Body Weight & BMI


Body Weight & BMI

Body weight consists of both lean muscle mass and adipose (fat) tissue. One method of calculating a healthy weight involves a Body Mass Index (BMI) calculation. When using this tool, a "normal BMI" for an adult is considered to be 18.5 - 24.9. A value over 30, which classifies as "obesity," is associated with increased risk for diabetes, heart disease, or cardiovascular event such as heart attack or stroke. Managing weight can be achieved through diet and lifestyle considerations. Finding ways to make consistent healthier changes over time can lead to significant improvement in body composition.

Incorporate foods that help increase metabolism such as grapefruit, green tea, coconut, and culinary herbs and spices such as cayenne pepper, turmeric, cinnamon, and dandelion (leaf/root).

Increase fiber through fruits, vegetables, and whole grains. This will improve satiety, or feeling full when you eat. Getting enough fiber in your diet will also keep your gastrointestinal tract healthy.

Eliminate simple carbohydrates like high fructose corn syrup and white flour, along with hydrogenated oils found in pre-packaged and fast foods.

Maintain portion control to give your body the energy it needs for optimal health.

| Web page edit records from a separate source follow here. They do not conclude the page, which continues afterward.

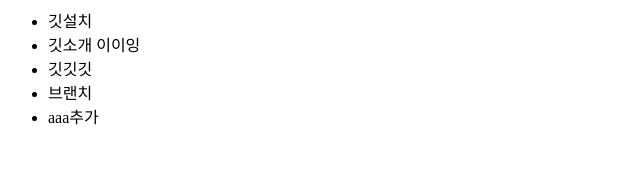
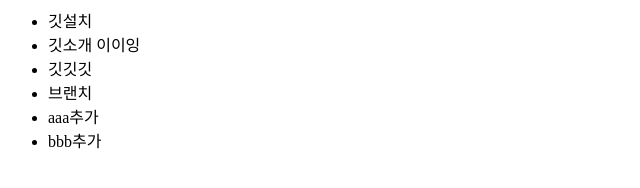
Before and after one commit to kimyeoungrok/remotepush, a plain HTML site: page index.htm in a window 1280 px wide. Shown: the full height of the page, 0-640 px from the left. Drawn offline with Linux system fonts and the light colour scheme.

Commit message:
bbb menu add

```diff
--- a/index.htm
+++ b/index.htm
@@ -5,5 +5,6 @@
 		<li>깃깃깃</li>
 		<li>브랜치</li>
 		<li>aaa추가</li>
+		<li>bbb추가</li>
 	</ul>
 </header>
```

Exercise programs should include aerobic, flexibility, and strength training to increase metabolism and support lean muscle mass.